The Garritan Abbey Road CFX Concert Grand has been getting some wonderful reviews and now has a list price of $199.95. As a result, we’re hearing from more and more people who are using the virtual piano to great effect, and as a result we plan to offer some tips on using the CFX in upcoming blog posts.
Today’s topic is the Velocity Curve feature from the Advanced menu in the CFX plug-in interface.
Adjusting the CFX’s velocity curve allows you to:
- Compliment your playing style (perhaps you’d like to play with a lighter touch),
- Match your hardware (compensating, for example, for a un-weighted controller), and
- Enjoy creative control over the tonal color of any project.
To view the Velocity Curve feature, open your CFX Plug-in interface and click Advanced. Under Velocity Curve, you can control how the MIDI information from your MIDI Keyboard is interpreted by the CFX plugin.

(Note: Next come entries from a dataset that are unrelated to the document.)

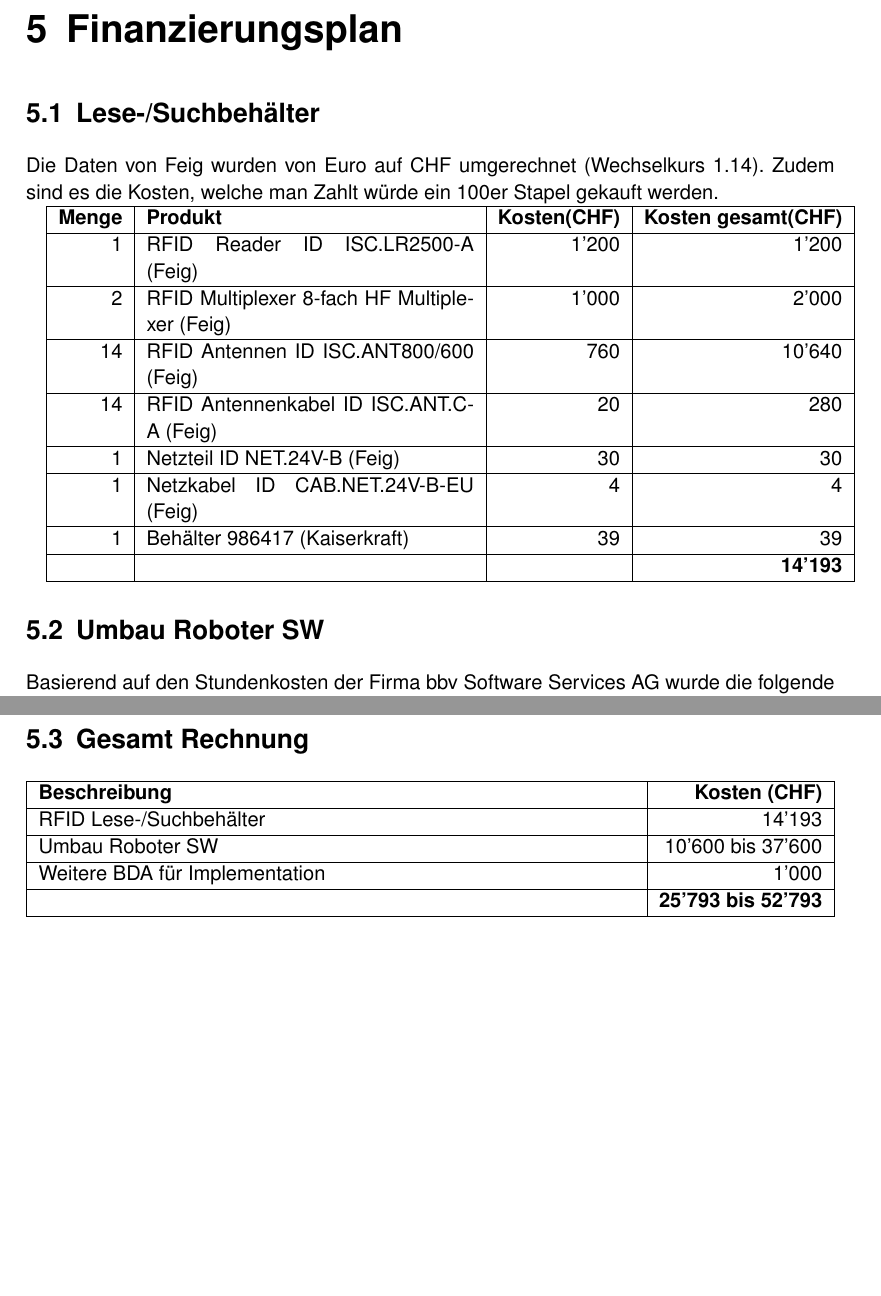
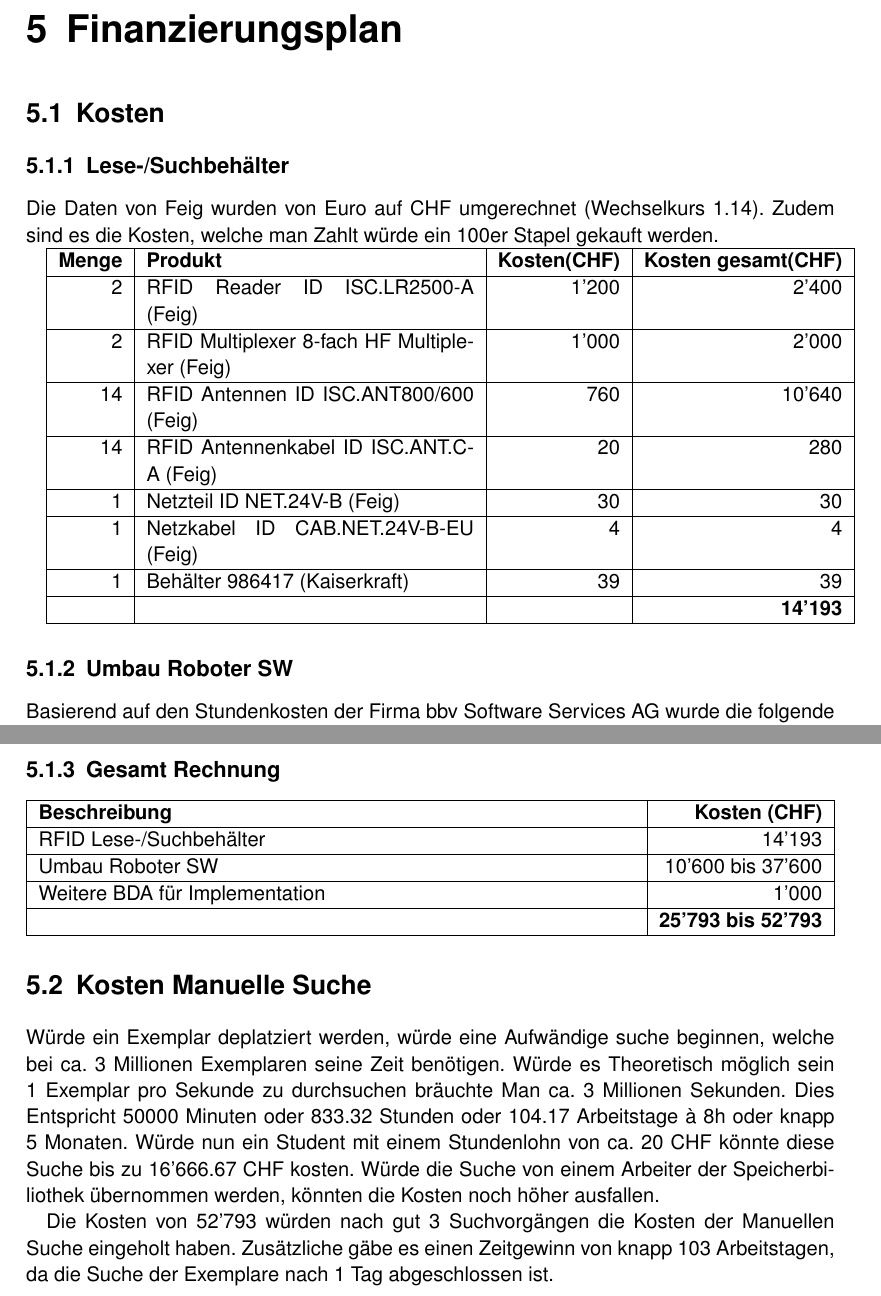
Before and after one commit to HSLU-BaumannWicki/BDA_FS19-Konzepte, a LaTeX document (Erstes_Konzept_Hauptdatei.tex, which reads Erstes_Konzept/Erstes_Konzept.tex): two parts of pages 8 and 9 of 11, joined at a grey line, cut so that both start at the same text, the shorter picture padded with empty space. Compiled offline with pdfLaTeX.

Commit message:
Update Calculation with new components

```diff
--- a/Erstes_Konzept/Erstes_Konzept.tex
+++ b/Erstes_Konzept/Erstes_Konzept.tex
@@ -61,14 +61,15 @@ In der Abbildung \ref{fig:distanzcalc} wird dargestellt, dass alle äussere Beh
 \chapter{Zeitplan}
 
 \chapter{Finanzierungsplan}
-\section{Lese-/Suchbehälter}
+\section{Kosten}
+\subsection{Lese-/Suchbehälter}
 Die Daten von Feig wurden von Euro auf CHF umgerechnet (Wechselkurs 1.14). Zudem sind es die Kosten, welche man Zahlt würde ein 100er Stapel gekauft werden.
 
 \begin{tabularx}{\textwidth}{|r|X|r|r|}
 	\hline
 	\textbf{Menge} & \textbf{Produkt} & \textbf{Kosten(CHF)} & \textbf{Kosten gesamt(CHF)} \\
 	\hline
-	1 & RFID Reader ID ISC.LR2500-A (Feig) & 1'200 & 1'200 \\
+	2 & RFID Reader ID ISC.LR2500-A (Feig) & 1'200 & 2'400 \\
 	\hline
 	2 & RFID Multiplexer 8-fach HF Multiplexer (Feig) & 1'000 & 2'000 \\
 	\hline
@@ -85,7 +86,7 @@ Die Daten von Feig wurden von Euro auf CHF umgerechnet (Wechselkurs 1.14). Zudem
 	& & & \textbf{14'193} \\
 	\hline
 \end{tabularx}
-\section{Umbau Roboter SW}
+\subsection{Umbau Roboter SW}
 Basierend auf den Stundenkosten der Firma bbv Software Services AG wurde die folgende Approximation errechnet.
 Die Stunden für die Umsetzung basieren auf Annahmen.
 
@@ -105,7 +106,7 @@ Die Stunden für die Umsetzung basieren auf Annahmen.
 \\
 Die Gesamtkosten können also zwischen 10'600.- und 37'600.- schwanken. Wobei diese Werte auf zwei Approximationen beruhen, und somit für deren Einhalt nicht garantiert werden kann.
 
-\section{Gesamt Rechnung}
+\subsection{Gesamt Rechnung}
 \begin{tabularx}{\textwidth}{|X|r|}
 	\hline
 	\textbf{Beschreibung} & \textbf{Kosten (CHF)} \\
@@ -120,5 +121,10 @@ Die Gesamtkosten können also zwischen 10'600.- und 37'600.- schwanken. Wobei di
 	\hline
 \end{tabularx}
 
+\section{Kosten Manuelle Suche}
+Würde ein Exemplar deplatziert werden, würde eine Aufwändige suche beginnen, welche bei ca. 3 Millionen Exemplaren seine Zeit benötigen. Würde es Theoretisch möglich sein 1 Exemplar pro Sekunde zu durchsuchen bräuchte Man ca. 3 Millionen Sekunden. Dies Entspricht 50000 Minuten oder 833.32 Stunden oder 104.17 Arbeitstage à 8h oder knapp 5 Monaten. Würde nun ein Student mit einem Stundenlohn von ca. 20 CHF könnte diese Suche bis zu 16'666.67 CHF kosten. Würde die Suche von einem Arbeiter der Speicherbiliothek übernommen werden, könnten die Kosten noch höher ausfallen.
+
+Die Kosten von 52'793 würden nach gut 3 Suchvorgängen die Kosten der Manuellen Suche eingeholt haben. Zusätzliche gäbe es einen Zeitgewinn von knapp 103 Arbeitstagen, da die Suche der Exemplare nach 1 Tag abgeschlossen ist.
+
 
 \chapter{Dokumentation und Evaluation}
```
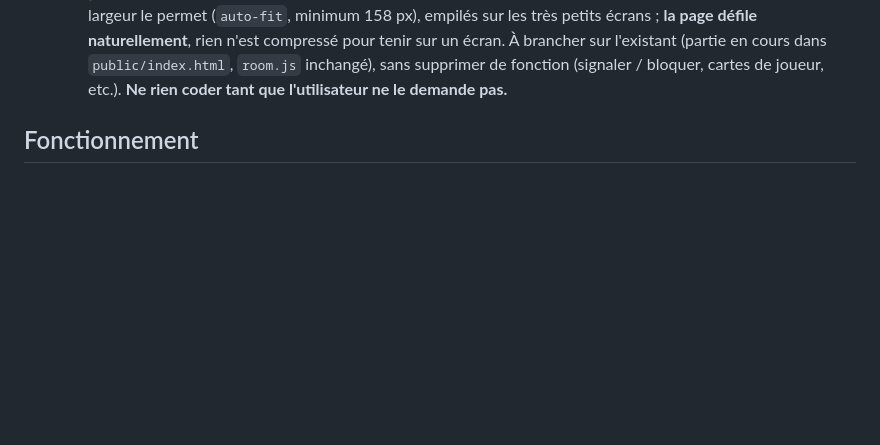
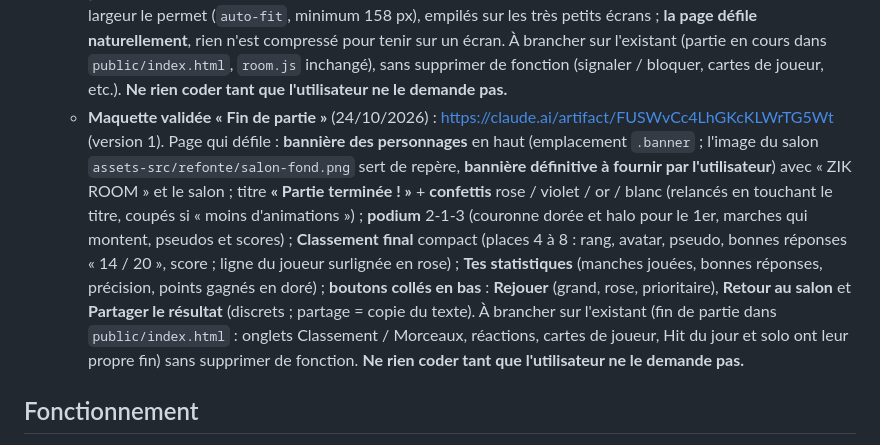
Before and after one commit to jcolomb10-eng/Hitroom, a Markdown page: CLAUDE.md, the part around the change. GitHub-like rendering; blank space fills up the shorter version.

Commit message:
Notes: maquette Fin de partie validée
Co-Authored-By: Claude Sonnet 5.5 <noreply@anthropic.com>
Claude-Session: https://claude.ai/code/session_01YUjqu4aJrSFURBi2X6mYfA

```diff
--- a/CLAUDE.md
+++ b/CLAUDE.md
@@ -29,6 +29,7 @@ Propriétaire : jcolomb10-eng (jcolomb10@gmail.com), qui a aussi Prixy. Utilisat
    - **Accueil : version finale validée** (24/10/2026, même lien https://claude.ai/artifact/M5KCgvJtB3h87JfkbkpFTM, version 7) : comme la version 6 (voir plus haut) **plus une petite roue dentée** (rond gris à contour fin, discrète) en haut à droite, après les pièces, qui ouvrira Paramètres. **Maquette « Paramètres »** (https://claude.ai/artifact/BujsBQWoG27dA3qiBfai5a, à valider) : retour + titre ; 5 cartes (Mon compte : pseudo, e-mail, mot de passe, supprimer ; Notifications : demandes d'amis, invitations à des défis, événements, actualités ; Son et expérience : volume musique, effets, vibrations, mode sombre ; Confidentialité et sécurité : profil visible, joueurs bloqués, politique, conditions ; Aide : bug, support, à propos). Réglages actuels absents de cette maquette à ne pas perdre au codage : taille du texte, thème clair, daltonien, mentions légales, code de sauvegarde. Ne rien coder tant que l'utilisateur ne le demande pas.
    - **Maquette validée « Paramètres »** (24/10/2026) : intégrée à la maquette de l'accueil, https://claude.ai/artifact/M5KCgvJtB3h87JfkbkpFTM (version 8) : la roue dentée de l'accueil ouvre la page (qui glisse par la droite), bouton Retour vers l'accueil, **pas d'onglet Paramètres dans la barre du bas** (barre affichée avec Profil actif). Sections : Compte (pseudo, avatar, informations du compte : invité, Google / e-mail « Bientôt »), Préférences (notifications, musique, effets sonores, lecture automatique, musique d'ambiance), Apparence (thème Sombre / Clair, taille du texte A / A+ / A++, mode daltonien), Confidentialité et sécurité (profil visible Public / Amis / Privé, joueurs bloqués, mot de passe, politique de confidentialité), Aide et support (FAQ, signaler un bug, contacter le support : envoi non branché), À propos (version, mentions légales), **Déconnexion** (bouton à contour rose, confirmation). Fonctions non opérationnelles à afficher comme « bientôt » : mot de passe, support, suppression de compte (retirée de la maquette, à décider). Un fichier source de la maquette existe dans la session seulement (pas dans le dépôt). **Règle de l'utilisateur : ne rien publier ni coder tant qu'il ne le demande pas.**
    - **Maquette validée « Salon live »** (24/10/2026) : https://claude.ai/artifact/P7zFMQTCqQwVRpdyvHCc9m (version 2) ; image de décor fournie par l'utilisateur : `assets-src/refonte/salon-fond.png` (salon musical, personnages 3D de dos, logo ZIK ROOM en néon, enceintes ; à utiliser **telle quelle comme arrière-plan**, sans la recréer en HTML ; noms des joueurs posés par-dessus). Écran de la partie multijoueur : barre du haut séparée (retour, « ZIK ROOM — Salon public · catégorie », joueurs 8/12, menu) ; décor en haut (image agrandie à ~125 %) ; **bloc manche** à contour rose lumineux : « Manche 3 / 10 » + barre fine, pastille dorée « +50 pts », catégorie, **compte à rebours circulaire**, **onde musicale rose animée**, « Écris l'artiste et le titre », **une seule zone de saisie libre** (pas de propositions) + bouton d'envoi ; puis **Chat** (messages, réactions 🔥 👏 😂 😮 🎉 de l'appli, champ message) et **Classement live** (8 joueurs, badges or / argent / bronze) **côte à côte** quand la largeur le permet (`auto-fit`, minimum 158 px), empilés sur les très petits écrans ; **la page défile naturellement**, rien n'est compressé pour tenir sur un écran. À brancher sur l'existant (partie en cours dans `public/index.html`, `room.js` inchangé), sans supprimer de fonction (signaler / bloquer, cartes de joueur, etc.). **Ne rien coder tant que l'utilisateur ne le demande pas.**
+   - **Maquette validée « Fin de partie »** (24/10/2026) : https://claude.ai/artifact/FUSWvCc4LhGKcKLWrTG5Wt (version 1). Page qui défile : **bannière des personnages** en haut (emplacement `.banner` ; l'image du salon `assets-src/refonte/salon-fond.png` sert de repère, **bannière définitive à fournir par l'utilisateur**) avec « ZIK ROOM » et le salon ; titre **« Partie terminée ! »** + **confettis** rose / violet / or / blanc (relancés en touchant le titre, coupés si « moins d'animations ») ; **podium** 2-1-3 (couronne dorée et halo pour le 1er, marches qui montent, pseudos et scores) ; **Classement final** compact (places 4 à 8 : rang, avatar, pseudo, bonnes réponses « 14 / 20 », score ; ligne du joueur surlignée en rose) ; **Tes statistiques** (manches jouées, bonnes réponses, précision, points gagnés en doré) ; **boutons collés en bas** : **Rejouer** (grand, rose, prioritaire), **Retour au salon** et **Partager le résultat** (discrets ; partage = copie du texte). À brancher sur l'existant (fin de partie dans `public/index.html` : onglets Classement / Morceaux, réactions, cartes de joueur, Hit du jour et solo ont leur propre fin) sans supprimer de fonction. **Ne rien coder tant que l'utilisateur ne le demande pas.**
 
 ## Fonctionnement
 
```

The CFX’s default curve is linear and will provide you with the opportunity to play the full MIDI note velocity values of 0 to 127. If you prefer to use your MIDI Keyboard’s built-in velocity curve, you can leave the Velocity Curve menu at its default setting.
Otherwise, various CFX presets offer different curves, and you can select from a range of preset curves from the Velocity Curve menu – from Super Lite options to Heavy – as seen above.
For full control, you can also manually drag the four points of the curve graphic yourself:
- The x-axis (horizontal) represents the MIDI note velocity sent by your MIDI controller to the CFX.
- The y-axis (vertical) represents the MIDI note velocity generated by the velocity curve editor. This velocity is used to determine the dynamic of the piano.
In the example seen above, even softly played notes from your MIDI controller will result in a louder sound. This kind of curve might be used to make it easier for you to generate louder dynamics with your controller, or to give you more control over the louder notes.
The Dynamic Range knob (obscured my the menu above) determines the difference in volume between the loudest possible note and the softest possible note. Use this in combination with the Velocity Curve to find the best way to express your performances with the CFX.
Here’s one last tip: Should you find yourself previewing CFX sounds away from a controller, you can still hear the results of different velocity keystrokes when clicking with your mouse on the virtual keyboard seen above. The secret lies in where on the key you click. To produce higher velocity sounds click toward the front of the key (the end closest to the performer), and for a lighter velocity move towards the back of the key (closer to the soundboard).
Have any questions about velocity curves, the CFX, or anything else Garritan? Please let us know by clicking the Comments link below.